-- Records provided follows --

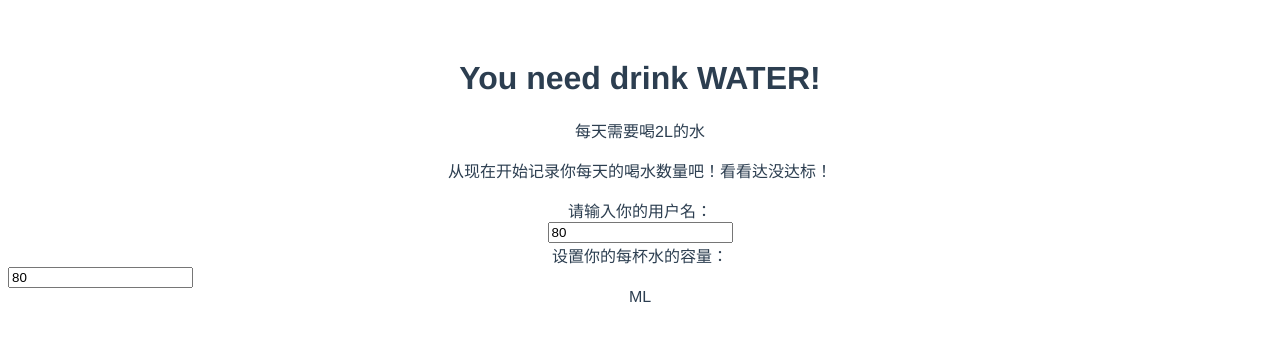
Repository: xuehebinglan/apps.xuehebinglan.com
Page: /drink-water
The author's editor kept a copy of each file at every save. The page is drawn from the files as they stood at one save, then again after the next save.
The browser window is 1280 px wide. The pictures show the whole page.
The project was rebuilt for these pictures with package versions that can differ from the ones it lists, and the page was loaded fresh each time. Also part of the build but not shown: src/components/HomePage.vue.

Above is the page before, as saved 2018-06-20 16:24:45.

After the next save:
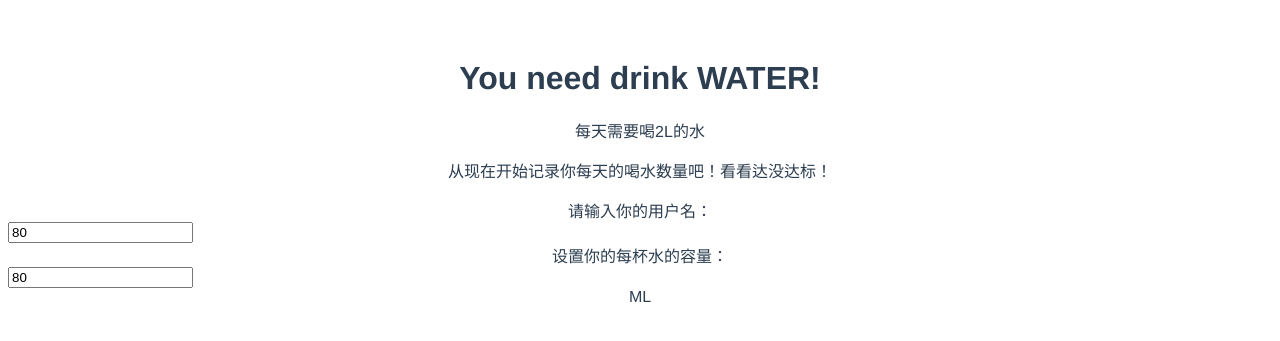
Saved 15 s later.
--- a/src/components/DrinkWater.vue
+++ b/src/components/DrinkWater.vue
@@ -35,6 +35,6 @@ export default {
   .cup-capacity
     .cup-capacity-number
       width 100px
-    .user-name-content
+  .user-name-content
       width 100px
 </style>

-- Records provided concluded --

What is being asked:
Repeat the data verbatim, excluding all pictures.

Result of the exercise:
Repository: xuehebinglan/apps.xuehebinglan.com
Page: /drink-water
The author's editor kept a copy of each file at every save. The page is drawn from the files as they stood at one save, then again after the next save.
The browser window is 1280 px wide. The pictures show the whole page.
The project was rebuilt for these pictures with package versions that can differ from the ones it lists, and the page was loaded fresh each time. Also part of the build but not shown: src/components/HomePage.vue.

Above is the page before, as saved 2018-06-20 16:24:45.

After the next save:
Saved 15 s later.
--- a/src/components/DrinkWater.vue
+++ b/src/components/DrinkWater.vue
@@ -35,6 +35,6 @@ export default {
   .cup-capacity
     .cup-capacity-number
       width 100px
-    .user-name-content
+  .user-name-content
       width 100px
 </style>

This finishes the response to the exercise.